I decided to go for a classic Ear Flap Hat (Inca Snowflake in Itty Bitty Hats) for my friend B’s impending arrival. There’s nothing like some good ol’ road- trip-knitting to get me started (reason #357 why I love to knit: it’s mobile!).
Sometime’s I choose to skip the extra finishes in patterns, but I decided to go for the crocheted edge this time – as you can see below, it really helps the hat hold it’s shape (see the left earflap with edging vs. the messy curly right earflap) – and was also a good excuse to get reacquainted with my crochet hook (we’re long lost friends).
I also decided to line this hat with fleece to make it extra warm for Minnesota winter. Did you know that fleece stretches only one way? I learned this the hard way after cluelessly lining my nephew’s hat with fleece and then couldn’t get it on his sweet little head. It’s important to plan your lining to accommodate some around-the-head stretch and room to grow.
To line the hat, I fold the fleece in half, and pin my hat to the fabric with one edge of the hat lined up with the fold. Then I simply cut around the hat, leaving a small allowance (1/4″ or so) around the edge, and leaving the fold untouched. The folded edge allows you to only have one seam in the fleece lining, which I put in the back of the hat.
I then cut straight across the top of the lining, about an inch down from the top of the hat – this just keeps it simple. Nobody sees the inside, right?
Once I have my lining cut out, I flip the hat inside out, and pin the lining in, trimming any excess fleece where my allowance was too much (better to have to much to trim, than to be short!). Using a regular sewing needle and thread, I whip stitched my way around the outside, whip stitched the back seam of the fleece, and then did some pretty loose stitches across the straight top of the lining to allow for some wiggle room up there.
The lining not only gives a good dose of coziness, but it also adds some solid structure and color contrast to the finished piece. For any yarn connoisseurs, this was my first time using Malibrigo (Rios Superwash Merino), and it lives up to it’s high user ratings. Soft texture and a smooth knit!

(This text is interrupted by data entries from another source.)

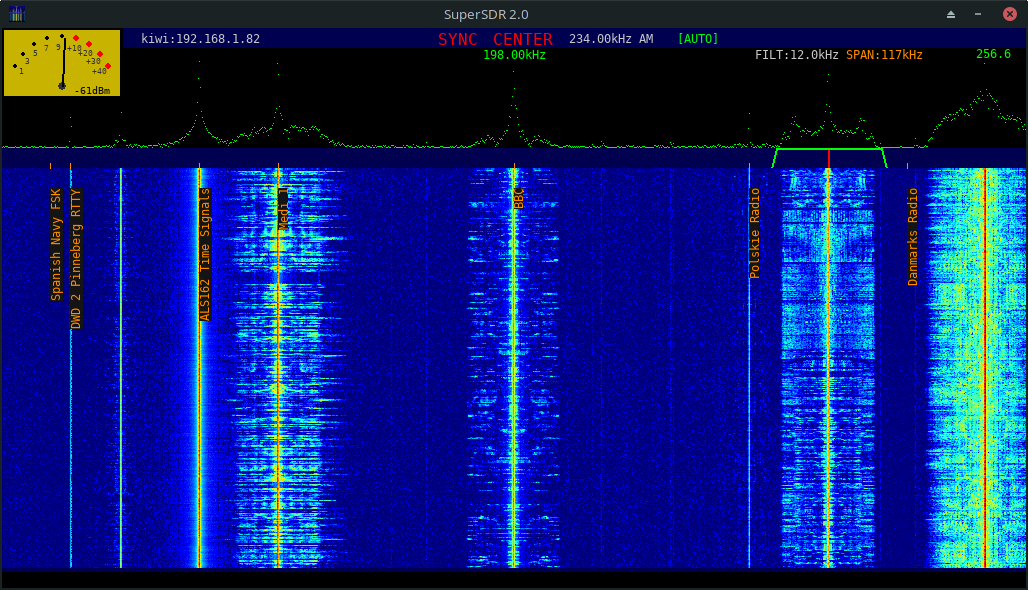
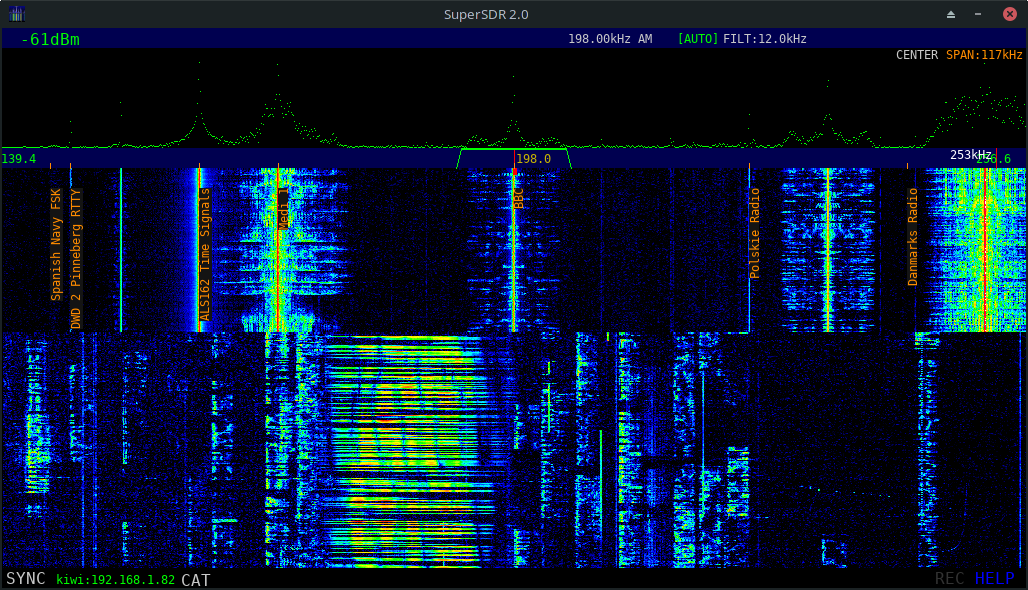
some more interface tweaks and updated screenshot, updated help

diff --git a/supersdr.py b/supersdr.py
@@ -20,15 +20,15 @@ def update_textsurfaces(radio_mode, rssi, mouse, wf_width):
             "left": (GREEN, "%.1f"%(kiwi_wf.start_f_khz) ,(0,TUNEBAR_Y+6), "small", False),
             "right": (GREEN, "%.1f"%(kiwi_wf.end_f_khz), (wf_width-50,TUNEBAR_Y+6), "small", False),
             "rx_freq": (GREY, "%.2fkHz %s"%(kiwi_snd.freq, kiwi_snd.radio_mode), (wf_width/2+55,V_POS_TEXT), "small", False),
-            "kiwi": (GREY, ("kiwi:"+kiwi_wf.host)[:30] ,(5,BOTTOMBAR_Y+6), "small", False),
-            "span": (ORANGE, "SPAN:%.0fkHz"%(round(kiwi_wf.span_khz)), (wf_width-180,SPECTRUM_Y+1), "small", False),
-            "filter": (GREY, "FILT:%.1fkHz"%((kiwi_snd.hc-kiwi_snd.lc)/1000.), (wf_width-270,SPECTRUM_Y+1), "small", False),
+            "kiwi": (RED if buff_level<FULL_BUFF_LEN/2 else GREEN, ("kiwi:"+kiwi_wf.host)[:30] ,(55,BOTTOMBAR_Y+6), "small", False),
+            "span": (ORANGE, "SPAN:%.0fkHz"%(round(kiwi_wf.span_khz)), (wf_width-80,SPECTRUM_Y+1), "small", False),
+            "filter": (GREY, "FILT:%.1fkHz"%((kiwi_snd.hc-kiwi_snd.lc)/1000.), (wf_width/2+210, V_POS_TEXT), "small", False),
             "p_freq": (WHITE, "%dkHz"%mouse_khz, (mousex_pos+4, TUNEBAR_Y+1), "small", False),
             "auto": ((GREEN if auto_mode else RED), "[AUTO]", (wf_width/2+165, V_POS_TEXT), "small", False),
-            "center": ((GREEN if wf_snd_link_flag else RED), "CENTER", (wf_width/2-20, V_POS_TEXT), "big", False),
-            "sync": ((GREEN if cat_snd_link_flag else RED), "SYNC", (wf_width/2-75, V_POS_TEXT), "big", False),
-            "buffer": (RED if buff_level<FULL_BUFF_LEN/2 else GREEN, "buffer level:"+str(buff_level), (200,BOTTOMBAR_Y+6), "small", False), 
-            "recording": (RED if audio_rec.recording_flag else D_GREY, "REC", (wf_width-90, BOTTOMBAR_Y+4), "big", False),
+            "center": ((GREEN if wf_snd_link_flag else GREY), "CENTER", (wf_width-130, SPECTRUM_Y+2), "small", False),
+            "sync": ((GREEN if cat_snd_link_flag else GREY), "SYNC", (5, BOTTOMBAR_Y+4), "big", False),
+            "cat": (GREEN if cat_radio else GREY, "CAT", (180,BOTTOMBAR_Y+6), "big", False), 
+            "recording": (RED if audio_rec.recording_flag and run_index%2 else D_GREY, "REC", (wf_width-90, BOTTOMBAR_Y+4), "big", False),
             "help": (BLUE, "HELP", (wf_width-50, BOTTOMBAR_Y+4), "big", False)
             }
     if not s_meter_show_flag:
@@ -411,7 +411,7 @@ while not wf_quit:
                     delta_high = 0
                 if keys[pygame.K_j]:
                     change_passband_flag = True
-                    delta = -100 if (keys[pygame.K_LSHIFT] or keys[pygame.K_RSHIFT]) else 100
+                    delta = 100 if (keys[pygame.K_LSHIFT] or keys[pygame.K_RSHIFT]) else -100
                     delta_low += delta
                     if delta_low > 3000:
                         delta_low = 3000

diff --git a/utils_supersdr.py b/utils_supersdr.py
@@ -109,8 +109,8 @@ HELP_MESSAGE_LIST = ["COMMANDS HELP",
         "- PAGE UP/DOWN: move WF freq +/- SPAN/2",
         "- UP/DOWN: zoom in/out by a factor 2X",
         "- U/L/C/A: switches to USB, LSB, CW, AM",
-        "- J/K: change low/high cut of RX (SHIFT inverts)",
-        "- O: resets passband to defaults",
+        "- J/K/O: change low/high cut of RX (SHIFT inverts), O resets",
+        "- E: start audio recording",
         "- F: enter frequency with keyboard",
         "- W/R: Write/Restore quick memory (up to 10)",
         "- SHIFT+W: Deletes all stored memories",
@@ -122,6 +122,7 @@ HELP_MESSAGE_LIST = ["COMMANDS HELP",
         "- SPACE: FORCE SYNC of WF to RX if no CAT, else all to CAT",
         "- X: AUTO MODE ON/OFF depending on amateur/broadcast band",
         "- H: displays this help window",
+        "- I: displays EIBI DB labels",
         "- Q: switch to a different KIWI server",
         "- SHIFT+ESC: quits",
         "",
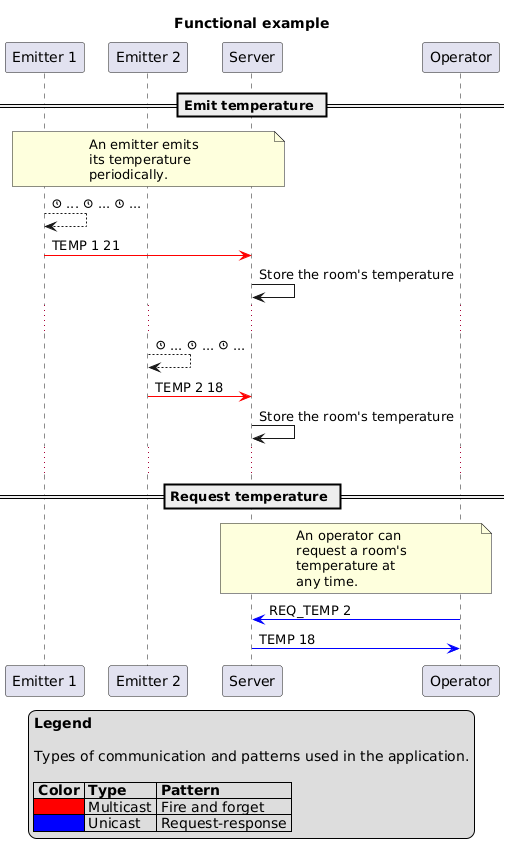
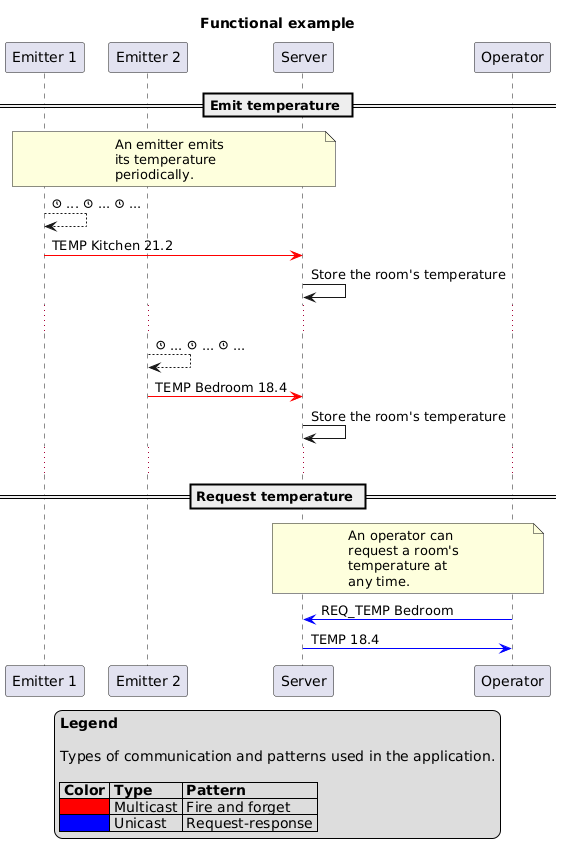
Improve "Temperature monitoring" UDP application (diagram + code) (#19)

diff --git a/13-java-udp-programming/src/main/java/ch/heigvd/dai/commands/Receiver.java b/13-java-udp-programming/src/main/java/ch/heigvd/dai/commands/Receiver.java
@@ -122,21 +122,26 @@ public class Receiver implements Callable<Integer> {
               break;
             }
 
-            // Extract the room name and the temperature
-            //
-            // As we know from the application protocol, the room name and temperature are separated
-            // by a space
-            String[] roomNameAndTemperature = emitterMessageParts[1].split(" ");
+            try {
+              // Extract the room name and the temperature
+              //
+              // As we know from the application protocol, the room name and temperature are
+              // separated
+              // by a space
+              String[] roomNameAndTemperature = emitterMessageParts[1].split(" ");
 
-            if (roomNameAndTemperature.length < 2) {
+              if (roomNameAndTemperature.length < 2) {
+                System.out.println("[Receiver] Invalid message, ignoring...");
+                break;
+              }
+
+              String roomName = roomNameAndTemperature[0];
+              Double temperature = Double.parseDouble(roomNameAndTemperature[1]);
+
+              roomsTemperature.put(roomName, temperature);
+            } catch (NumberFormatException e) {
               System.out.println("[Receiver] Invalid message, ignoring...");
-              break;
             }
-
-            String roomName = roomNameAndTemperature[0];
-            Double temperature = Double.parseDouble(roomNameAndTemperature[1]);
-
-            roomsTemperature.put(roomName, temperature);
           }
           case null, default -> System.out.println("[Receiver] Invalid message, ignoring...");
         }

diff --git a/11-define-an-application-protocol/02-temperature-monitoring-application/README.md b/11-define-an-application-protocol/02-temperature-monitoring-application/README.md
@@ -127,9 +127,9 @@ error message to the operator.
 
 ![Invalid temperature example](./images/example-2-invalid-temperature.png)
 
-### Request temperature errors example
+### Request unknown room temperature example
 
-![Request temperature errors example](./images/example-3-request-temperature-errors.png)
+![Request temperature errors example](./images/example-3-request-unkown-room-temperature.png)
 
 ### Invalid command example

Even if you’re not a knitter, crocheter, or general hat-maker, it’s easy to make any hat warmer by adding some fleece – a simple band that goes around the lower ear-covering portion of the hat would be an easy fix for those day long snow fort adventures!